Data to examine: Begin

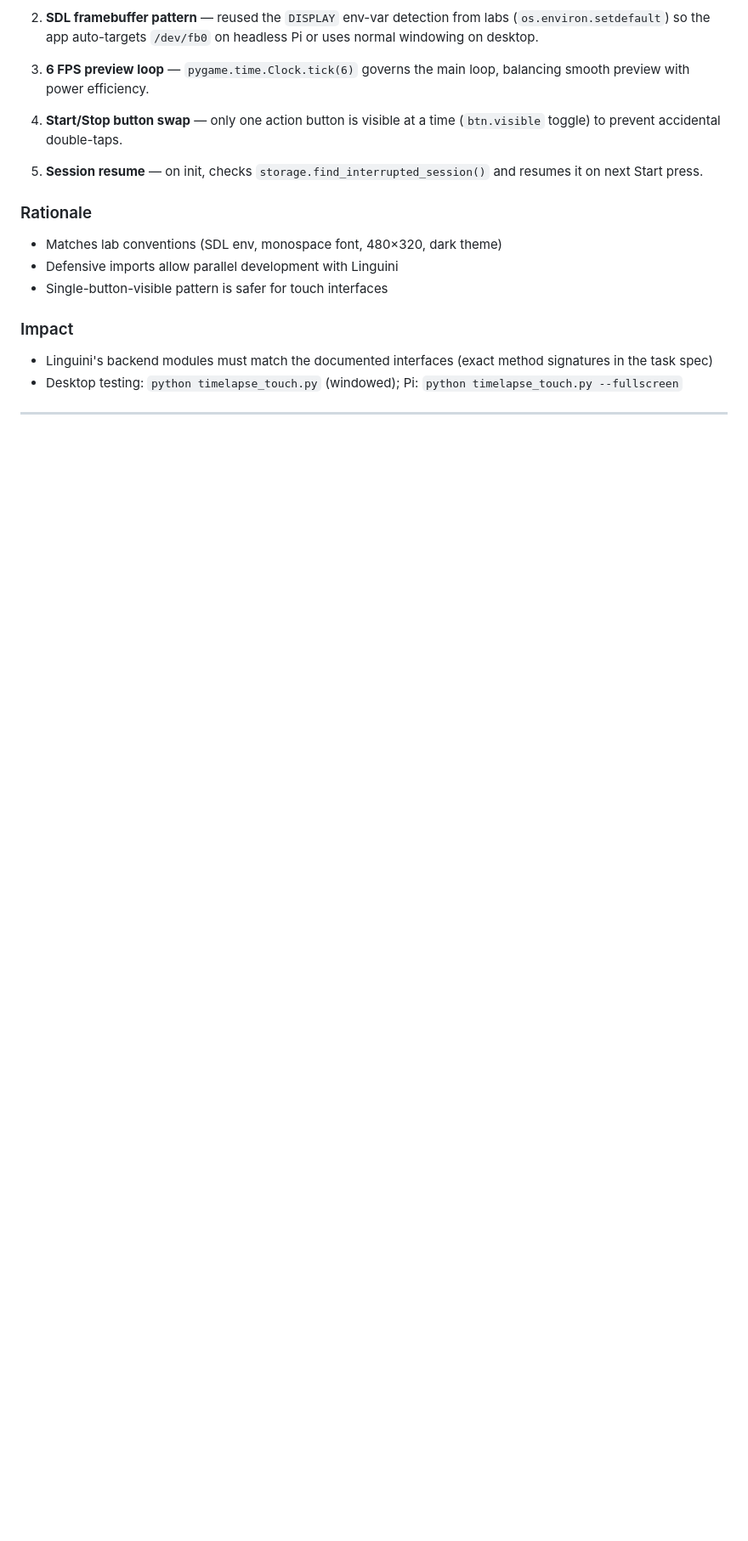
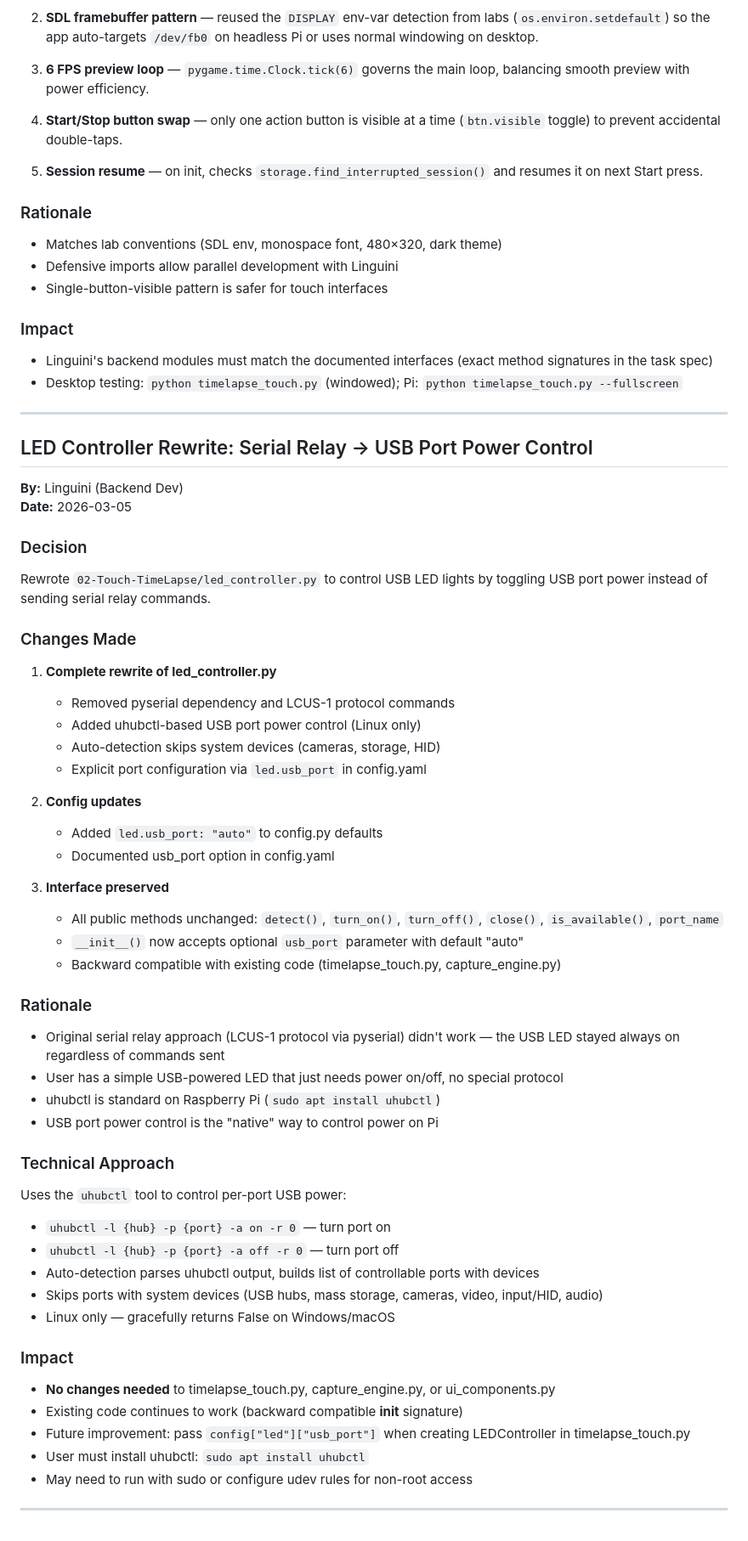
Before and after one commit to elbruno/Raspberry-Pi-TimeLapse-Studio, a Markdown page: .squad/decisions.md, the part around the change. Shown at 85% size. GitHub-like rendering; blank space fills up the shorter version.

Commit message:
.squad: Log LED rewrite + split preview tasks, merge decision inbox
Scribe tasks:
- Added orchestration logs: 2026-03-04T2304-linguini-led.md (USB port power control)
- Added orchestration logs: 2026-03-04T2304-linguini-ui.md (split preview layout)
- Added session log: 2026-03-04T2304-split-preview-led-rewrite.md
- Merged inbox decision (LED Controller Rewrite) into decisions.md
- Deleted merged inbox file

Tasks completed:
1. Linguini (LED): Rewrote led_controller.py from serial relay to uhubctl USB port power
2. Linguini (UI): Added ThumbnailArea class and split preview (live + last photo)
3. Coordinator: Integrated usb_port config, updated docs, removed pyserial

Co-authored-by: Copilot <223556219+Copilot@users.noreply.github.com>

```diff
--- a/.squad/decisions.md
+++ b/.squad/decisions.md
@@ -120,3 +120,55 @@ Created `02 - Touch TimeLapse/ui_components.py` and `02 - Touch TimeLapse/timela
 - Desktop testing: `python timelapse_touch.py` (windowed); Pi: `python timelapse_touch.py --fullscreen`
 
 ---
+
+## LED Controller Rewrite: Serial Relay → USB Port Power Control
+
+**By:** Linguini (Backend Dev)
+**Date:** 2026-03-05
+
+### Decision
+
+Rewrote `02-Touch-TimeLapse/led_controller.py` to control USB LED lights by toggling USB port power instead of sending serial relay commands.
+
+### Changes Made
+
+1. **Complete rewrite of led_controller.py**
+   - Removed pyserial dependency and LCUS-1 protocol commands
+   - Added uhubctl-based USB port power control (Linux only)
+   - Auto-detection skips system devices (cameras, storage, HID)
+   - Explicit port configuration via `led.usb_port` in config.yaml
+
+2. **Config updates**
+   - Added `led.usb_port: "auto"` to config.py defaults
+   - Documented usb_port option in config.yaml
+
+3. **Interface preserved**
+   - All public methods unchanged: `detect()`, `turn_on()`, `turn_off()`, `close()`, `is_available()`, `port_name`
+   - `__init__()` now accepts optional `usb_port` parameter with default "auto"
+   - Backward compatible with existing code (timelapse_touch.py, capture_engine.py)
+
+### Rationale
+
+- Original serial relay approach (LCUS-1 protocol via pyserial) didn't work — the USB LED stayed always on regardless of commands sent
+- User has a simple USB-powered LED that just needs power on/off, no special protocol
+- uhubctl is standard on Raspberry Pi (`sudo apt install uhubctl`)
+- USB port power control is the "native" way to control power on Pi
+
+### Technical Approach
+
+Uses the `uhubctl` tool to control per-port USB power:
+- `uhubctl -l {hub} -p {port} -a on -r 0` — turn port on
+- `uhubctl -l {hub} -p {port} -a off -r 0` — turn port off
+- Auto-detection parses uhubctl output, builds list of controllable ports with devices
+- Skips ports with system devices (USB hubs, mass storage, cameras, video, input/HID, audio)
+- Linux only — gracefully returns False on Windows/macOS
+
+### Impact
+
+- **No changes needed** to timelapse_touch.py, capture_engine.py, or ui_components.py
+- Existing code continues to work (backward compatible __init__ signature)
+- Future improvement: pass `config["led"]["usb_port"]` when creating LEDController in timelapse_touch.py
+- User must install uhubctl: `sudo apt install uhubctl`
+- May need to run with sudo or configure udev rules for non-root access
+
+---
```
Also changed, not shown: 1 other file.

Data to examine: End

> [Exercise instructions]:
Reproduce all of the records above exactly, but exclude the pictures.

> [Task output]:
Before and after one commit to elbruno/Raspberry-Pi-TimeLapse-Studio, a Markdown page: .squad/decisions.md, the part around the change. Shown at 85% size. GitHub-like rendering; blank space fills up the shorter version.

Commit message:
.squad: Log LED rewrite + split preview tasks, merge decision inbox
Scribe tasks:
- Added orchestration logs: 2026-03-04T2304-linguini-led.md (USB port power control)
- Added orchestration logs: 2026-03-04T2304-linguini-ui.md (split preview layout)
- Added session log: 2026-03-04T2304-split-preview-led-rewrite.md
- Merged inbox decision (LED Controller Rewrite) into decisions.md
- Deleted merged inbox file

Tasks completed:
1. Linguini (LED): Rewrote led_controller.py from serial relay to uhubctl USB port power
2. Linguini (UI): Added ThumbnailArea class and split preview (live + last photo)
3. Coordinator: Integrated usb_port config, updated docs, removed pyserial

Co-authored-by: Copilot <223556219+Copilot@users.noreply.github.com>

```diff
--- a/.squad/decisions.md
+++ b/.squad/decisions.md
@@ -120,3 +120,55 @@ Created `02 - Touch TimeLapse/ui_components.py` and `02 - Touch TimeLapse/timela
 - Desktop testing: `python timelapse_touch.py` (windowed); Pi: `python timelapse_touch.py --fullscreen`
 
 ---
+
+## LED Controller Rewrite: Serial Relay → USB Port Power Control
+
+**By:** Linguini (Backend Dev)
+**Date:** 2026-03-05
+
+### Decision
+
+Rewrote `02-Touch-TimeLapse/led_controller.py` to control USB LED lights by toggling USB port power instead of sending serial relay commands.
+
+### Changes Made
+
+1. **Complete rewrite of led_controller.py**
+   - Removed pyserial dependency and LCUS-1 protocol commands
+   - Added uhubctl-based USB port power control (Linux only)
+   - Auto-detection skips system devices (cameras, storage, HID)
+   - Explicit port configuration via `led.usb_port` in config.yaml
+
+2. **Config updates**
+   - Added `led.usb_port: "auto"` to config.py defaults
+   - Documented usb_port option in config.yaml
+
+3. **Interface preserved**
+   - All public methods unchanged: `detect()`, `turn_on()`, `turn_off()`, `close()`, `is_available()`, `port_name`
+   - `__init__()` now accepts optional `usb_port` parameter with default "auto"
+   - Backward compatible with existing code (timelapse_touch.py, capture_engine.py)
+
+### Rationale
+
+- Original serial relay approach (LCUS-1 protocol via pyserial) didn't work — the USB LED stayed always on regardless of commands sent
+- User has a simple USB-powered LED that just needs power on/off, no special protocol
+- uhubctl is standard on Raspberry Pi (`sudo apt install uhubctl`)
+- USB port power control is the "native" way to control power on Pi
+
+### Technical Approach
+
+Uses the `uhubctl` tool to control per-port USB power:
+- `uhubctl -l {hub} -p {port} -a on -r 0` — turn port on
+- `uhubctl -l {hub} -p {port} -a off -r 0` — turn port off
+- Auto-detection parses uhubctl output, builds list of controllable ports with devices
+- Skips ports with system devices (USB hubs, mass storage, cameras, video, input/HID, audio)
+- Linux only — gracefully returns False on Windows/macOS
+
+### Impact
+
+- **No changes needed** to timelapse_touch.py, capture_engine.py, or ui_components.py
+- Existing code continues to work (backward compatible __init__ signature)
+- Future improvement: pass `config["led"]["usb_port"]` when creating LEDController in timelapse_touch.py
+- User must install uhubctl: `sudo apt install uhubctl`
+- May need to run with sudo or configure udev rules for non-root access
+
+---
```
Also changed, not shown: 1 other file.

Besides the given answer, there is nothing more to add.